Tintagel (with the stress on the second syllable; Cornish: Dintagell) is a village situated on the Atlantic coast of Cornwall, in England, UK. The village and nearby Tintagel Castle are associated with the legends surrounding King Arthur and the knights of the Round Table. The village has, in recent times, become a magnet for tourists and day-trippers.
The modern-day village of Tintagel was known as Trevena (Tre war Venydh) until the Post Office established 'Tintagel' as the name in the mid 19th century (until then Tintagel had always been the name of the headland and of the parish). It was cited originally as a place of origin for King Arthur by the historian Geoffrey of Monmouth. Tintagel is also used as a locus for the Arthurian mythos by the poet Alfred, Lord Tennyson in the poem Idylls of the King. The village also features the 'Old Post Office', which dates from the 14th century. It became a post office during the nineteenth century, and is now in the hands of the National Trust.

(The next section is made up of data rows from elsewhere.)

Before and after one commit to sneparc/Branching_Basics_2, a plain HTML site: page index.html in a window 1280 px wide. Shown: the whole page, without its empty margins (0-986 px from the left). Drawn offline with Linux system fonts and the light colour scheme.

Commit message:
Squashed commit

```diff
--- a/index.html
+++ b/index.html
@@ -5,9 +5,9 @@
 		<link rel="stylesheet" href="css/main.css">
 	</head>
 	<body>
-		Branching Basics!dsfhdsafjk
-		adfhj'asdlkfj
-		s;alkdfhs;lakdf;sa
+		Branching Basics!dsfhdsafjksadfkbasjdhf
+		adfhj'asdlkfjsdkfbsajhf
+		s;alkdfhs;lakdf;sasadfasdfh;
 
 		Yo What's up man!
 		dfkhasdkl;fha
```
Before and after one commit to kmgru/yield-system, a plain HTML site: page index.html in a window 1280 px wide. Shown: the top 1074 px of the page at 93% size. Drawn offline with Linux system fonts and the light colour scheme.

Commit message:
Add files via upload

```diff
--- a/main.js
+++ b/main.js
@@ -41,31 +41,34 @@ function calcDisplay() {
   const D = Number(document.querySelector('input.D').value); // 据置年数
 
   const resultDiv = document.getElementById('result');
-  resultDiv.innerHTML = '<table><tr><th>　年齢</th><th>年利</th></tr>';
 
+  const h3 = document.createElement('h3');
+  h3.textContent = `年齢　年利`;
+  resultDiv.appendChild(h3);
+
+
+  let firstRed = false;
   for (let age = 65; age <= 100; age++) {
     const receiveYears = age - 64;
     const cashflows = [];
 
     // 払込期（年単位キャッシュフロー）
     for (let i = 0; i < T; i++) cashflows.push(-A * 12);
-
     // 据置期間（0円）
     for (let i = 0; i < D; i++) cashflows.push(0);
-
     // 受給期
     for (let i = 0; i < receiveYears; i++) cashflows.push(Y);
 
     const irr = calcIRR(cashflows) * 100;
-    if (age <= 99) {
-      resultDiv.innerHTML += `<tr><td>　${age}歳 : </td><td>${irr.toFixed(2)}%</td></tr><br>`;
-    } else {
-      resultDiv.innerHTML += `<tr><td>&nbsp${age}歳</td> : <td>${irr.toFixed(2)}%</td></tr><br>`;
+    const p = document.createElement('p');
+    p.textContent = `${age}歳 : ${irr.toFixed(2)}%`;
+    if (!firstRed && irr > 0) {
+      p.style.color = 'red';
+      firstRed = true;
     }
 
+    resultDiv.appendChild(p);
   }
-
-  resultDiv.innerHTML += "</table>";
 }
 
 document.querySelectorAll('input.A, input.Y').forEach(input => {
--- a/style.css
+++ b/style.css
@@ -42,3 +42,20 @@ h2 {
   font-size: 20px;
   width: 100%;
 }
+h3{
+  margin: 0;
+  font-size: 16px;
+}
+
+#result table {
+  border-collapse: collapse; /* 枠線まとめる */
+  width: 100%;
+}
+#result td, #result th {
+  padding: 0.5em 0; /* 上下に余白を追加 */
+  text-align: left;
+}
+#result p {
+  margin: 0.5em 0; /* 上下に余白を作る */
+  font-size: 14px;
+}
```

Major excavations beginning with C. A. Ralegh Radford's work in the 1930s on and around the site of the 12th century castle have revealed that Tintagel headland was the site of a high status Celtic monastery (according to Ralegh Radford) or a princely fortress / trading settlement dating to the 5th and 6th centuries (according to later excavators), in the period immediately following the withdrawal of the Romans from Britain. Finds of Mediterranean oil and wine jars show that Sub-Roman Britain was not the isolated outpost it was previously considered to be, for an extensive trade in high-value goods was taking place at the time with the Mediterranean region . In 1998, excavations discovered the "Arthur stone" which has added to Tintagel's Arthurian lore.
The coastline around Tintagel is significant because it is composed of old Devonian slate; about a mile southwards from Tintagel towards Treknow the coastline was quarried extensively for this hard-wearing roofing surface. Quarries inland at Trebarwith and Trevillet continued to be worked until the mid 20th century. The turquoise green water around this coast is caused by the slate/sand around Tintagel which contains elements of copper: strong sunlight turns the water a light turquoise green colour in warm weather. The beach at Bossiney Haven is close by and Trebarwith Strand, just half an hour's walk south of Tintagel, is one of Cornwall's finer beaches, boasting clear seas, golden sands, and superb surf: there is a small beach at Tintagel Haven.
The Parish Church of St Materiana is Anglican (i.e. Church of England) and was built in Norman times (tower late medieval). It stands on the cliffs between Trevena and Tintagel Castle. Tintagel has also the Catholic Church of St Paul the Apostle which has a thirty thousand piece mosaic within its walls. From January 2008 when the church celebrates its 40th Anniversary, a modern day version of Leonardo Da Vinci's "Last Supper" by local artist Nicholas St John Rosse will hang in the church. It has made national headlines due to its use of modern clothing and local people as the apostles. People worldwide also come to Tintagel to view the names of their babies who have been lost due to miscarriage, stillbirth or other cause. The names are recorded in the Miscarriage & Infant Loss Memorial Book which is kept at the church.
The Methodist Church has chapels at Trevena, Bossiney and Trewarmett.
A Place of Legends - Rumored to Be the Birthplace of a Factual King Arthur, the Windswept Ruins of Tintagel Castle on England's Cornwall Coast Mystify and Intrigue Historians and True Believers in the Arthurian Legend
Nov 01, 2001; The wind is blowing so hard outside my bedroom window that the glass is rattling to the point of shattering in the old wooden...
The Arthur Industry's Holy Grail; the Tintagel Discovery Has Come Just in Time for the Tourism Industry Says Dennis Ellam
Aug 08, 1998; It might look to be nothing more than a broken slab of old slate. But the archaeologists who found it say that they must struggle...